» Your goal
List all lines of the data containing the word "output".

» Input material
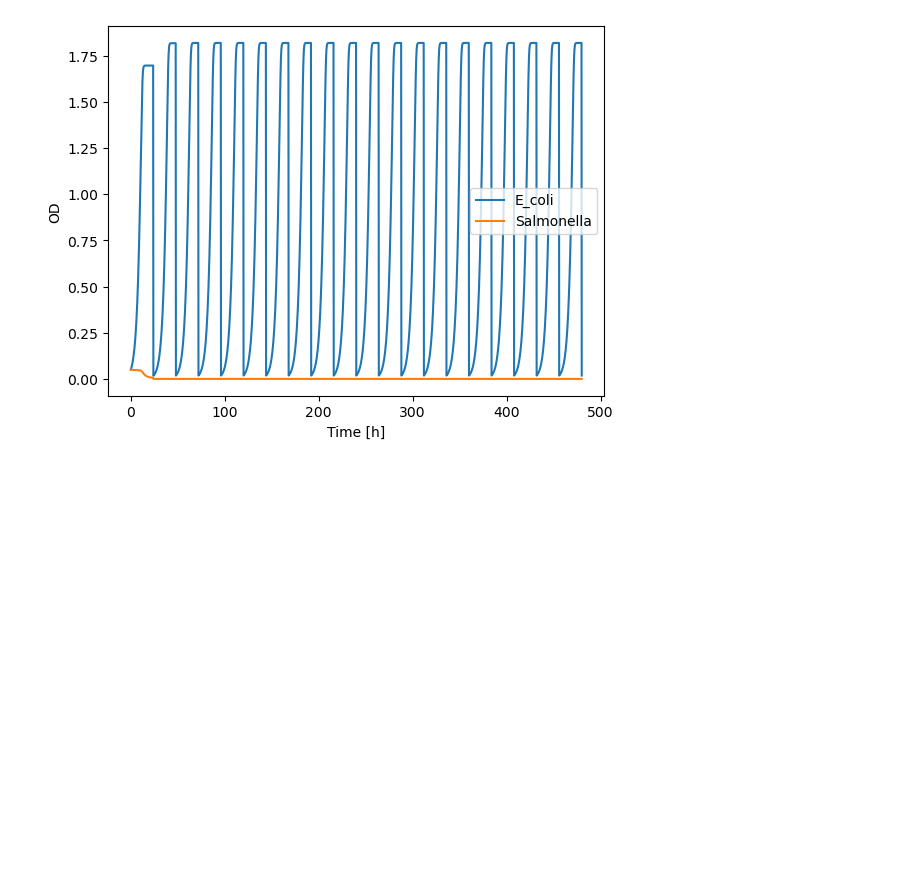
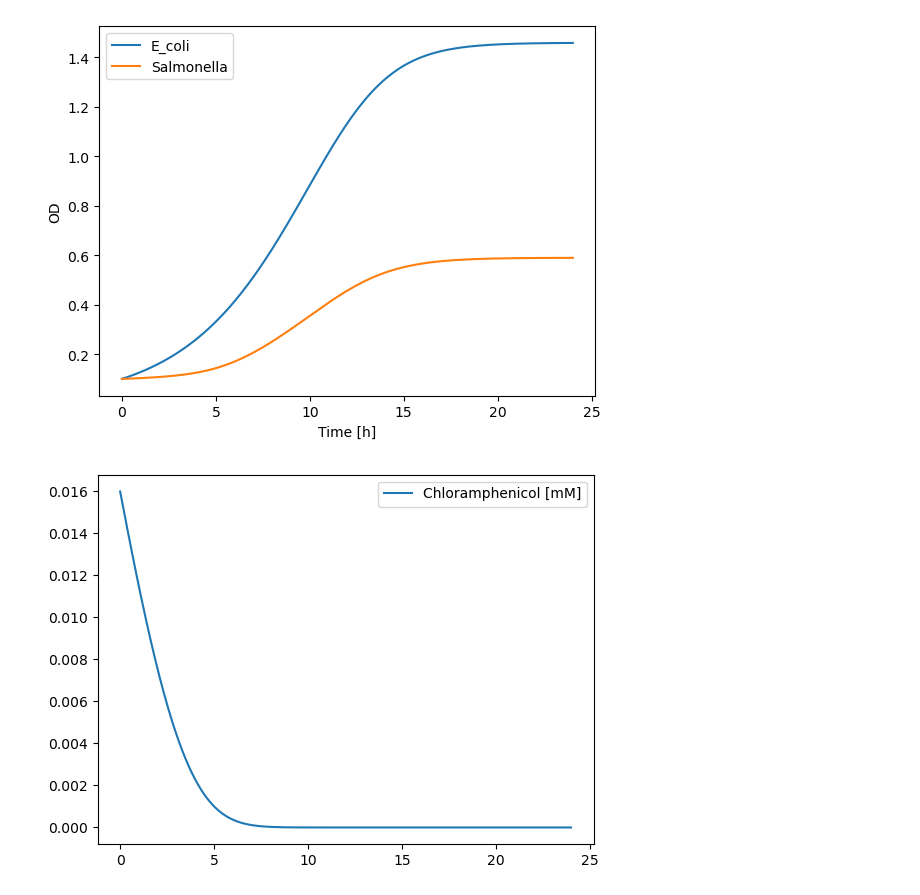
Before and after one commit to nahanoo/toxicity_kuleuven, a Jupyter notebook: overview.ipynb, the cells around one changed output. Drawn from its saved outputs; the diff is of its cells as text; code cells hidden in the pictures; blank space fills up the shorter version.

```diff
--- a/overview.ipynb
+++ b/overview.ipynb
@@ -54,7 +112,10 @@ exp.plot_N()
 # %%
 exp = Experiment()
-exp.total_transfers = 20
+exp.total_transfers = 1
+exp.dilution_factor = 1
 exp.simulate_experiment("e_protects_s")
 exp.plot_N()
+exp.plot_chloram()
 # %% [output]
-[figure, old version]
+[figure, new version]
+[figure, added]
```
Also changed, not shown: parts of 16 cells of this notebook.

» Answer box
Before and after one commit to nahanoo/toxicity_kuleuven, a Jupyter notebook: overview.ipynb, the cells around one changed output. Drawn from its saved outputs; the diff is of its cells as text; code cells hidden in the pictures; blank space fills up the shorter version.
 # %% [output]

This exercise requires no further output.